As the sun began to set, Leon pulled up with his fellow SWV Sportsman’s Club member, John Taylor. I hopped in their truck with my camera and notepad and off we went, in search of the elk herds. Along the Spearhead Trails Coal Canyon trailhead, the SWV Sportsman and other volunteers have built up viewing platforms. Some locals take advantage of these vantage points every night and Leon and John waved at all of their “regulars” as we passed. After a couple stops, we all began to fear that we wouldn’t see any elk on this trip. This season, the “cows,” or mother elk, have their calves and are hiding their babies from any predators. Eventually, on another mountaintop, on another winding mountain trail, we came upon a young bull and cow. Leon told me the bull was probably still hanging out with his mother from last season. They posed perfectly for photographs and went on their way.

After this spotting, more and more continued. The male elk, bulls, came out of the forest in full force. It seemed every turn we took as the sunset over the mountains another couple bulls were wandering out of the forest, ready for the perfect setting for this photographer. One thing that struck me is that these elk are not at all afraid of Leon and his truck. They know him. There was almost a nod of understanding as we pulled up. I hung out the truck door as I have done countless times on other assignments across the country. The first time I did this, I hung upside down out the window of a stranger’s moving SUV for my first photograph of a bald eagle, but that is a story for another time.

The elk herds of Grundy know who cares for them. They know these men are the ones cutting the grass and planting the right pollinators for their environment to thrive on these beautiful reclaimed mine lands. They allowed us to get so close Leon had to honk the horn for them to move off the gravel road. Even then, they just mosied off the path. It was an honor and privilege to meet and photograph these majestic creatures up close.

A smile stayed on my face as I drove through the night to my home after the elk adventure. It was a long day, but a memorable and incredible one. I am so grateful to the people of Grundy for their incredible hospitality. It really is a special place, tucked in the mountains of Southwest Virginia.
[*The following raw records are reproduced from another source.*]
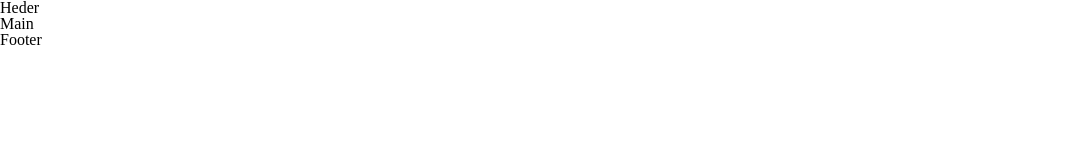
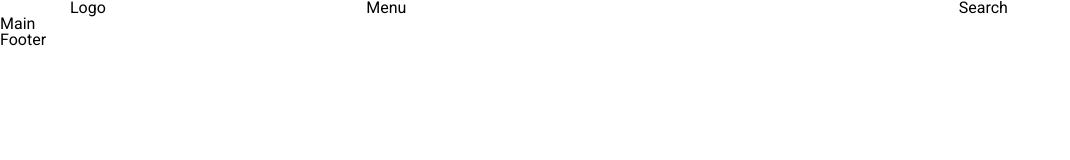
Before and after one commit to ViktoriiaF/ViktoriiaF.github.io, a plain HTML site: page index.html in a window 1280 px wide. Shown: the whole page, without its empty margins (0-1070 px from the left). Drawn offline with Linux system fonts and the light colour scheme.

Commit message:
added Roboto font and float grid system

```diff
--- a/index.html
+++ b/index.html
@@ -1,15 +1,26 @@
 <!DOCTYPE html>
 <html lang="en">
-<head>
-    <meta charset="UTF-8">
-    <meta name="viewport" content="width=device-width, initial-scale=1.0">
+  <head>
+    <meta charset="UTF-8" />
+    <meta name="viewport" content="width=device-width, initial-scale=1.0" />
     <title>Shop-project</title>
-    <link rel="stylesheet" href="reset.css">
-    <link rel="stylesheet" href="style.css">
-</head>
-<body>
-    <header class="header">Heder</header>
+    <link rel="preconnect" href="https://fonts.gstatic.com" />
+    <link href="https://fonts.googleapis.com/css2?family=Roboto:wght@300;400;700&display=swap"
+      rel="stylesheet"/>
+    <link rel="stylesheet" href="reset.css" />
+    <link rel="stylesheet" href="style.css" />
+  </head>
+  <body>
+    <header class="header">
+        <div class="container">
+            <div class="row">
+                <div class="col-md-3">Logo</div>
+                <div class="col-md-6">Menu</div>
+                <div class="col-md-3">Search</div>
+            </div>
+        </div>
+    </header>
     <main class="main">Main</main>
     <footer class="footer">Footer</footer>
-</body>
+  </body>
 </html>
--- a/style.css
+++ b/style.css
@@ -0,0 +1,40 @@
+*{
+    box-sizing: border-box;
+}
+
+body{
+    font-family: 'Roboto', sans-serif;
+}
+
+.container{
+    width: 1200px;
+    padding-left: 15px;
+    padding-right: 15px;
+    margin-left: auto;
+    margin-right: auto;
+}
+
+.row{
+    margin-right: -15px;
+    margin-right: -15px;
+}
+
+.row:after{
+    content: "";
+    display: block;
+    clear: both;
+}
+
+[class*="col-"]{
+    float: left;
+    padding-left: 15px;
+    padding-right: 15px;
+}
+
+.col-md-3{
+    width: 25%;
+}
+
+.col-md-6{
+    width: 50%;
+}
```
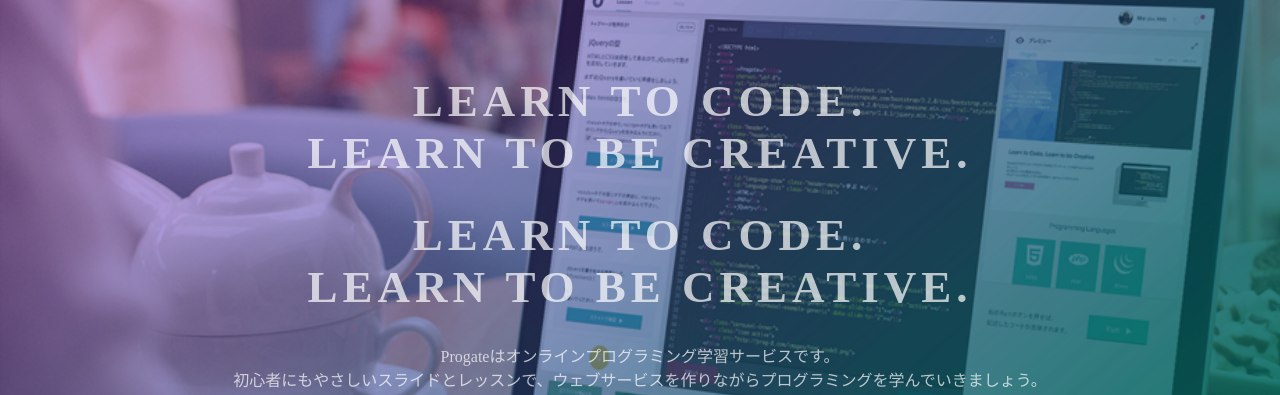
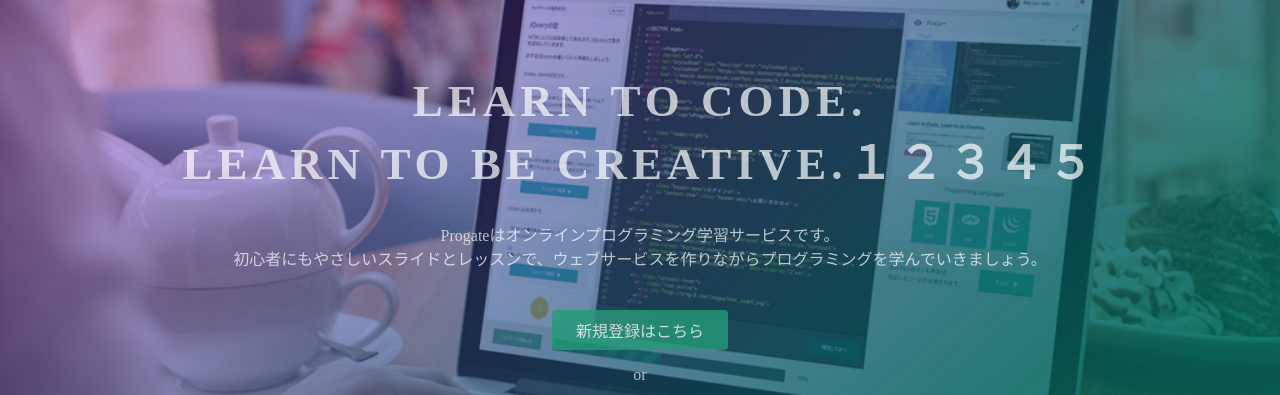
Before and after one commit to flower-ring-wendy/flower-ring-wendy.github.io, a plain HTML site: page index.html in a window 1280 px wide. Shown: the part 135-530 px from the top of the page. Drawn offline with Linux system fonts and the light colour scheme.

Commit message:
Update index.html

```diff
--- a/index.html
+++ b/index.html
@@ -23,8 +23,7 @@
   </header>
   <div class="top-wrapper">
     <div class="container">
-      <h1>LEARN TO CODE.<br>LEARN TO BE CREATIVE.</h1>
-      <h1>LEARN TO CODE.<br>LEARN TO BE CREATIVE.</h1>
+      <h1>LEARN TO CODE.<br>LEARN TO BE CREATIVE.１２３４５</h1>
       <p>Progateはオンラインプログラミング学習サービスです。<br>初心者にもやさしいスライドとレッスンで、ウェブサービスを作りながらプログラミングを学んでいきましょう。</p>
       <div class="btn-wrapper">
         <a href="#" class="btn signup">新規登録はこちら</a>
```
— Contact Emily Rice at erice@bdtonline.com and follow her on Twitter @BDTrice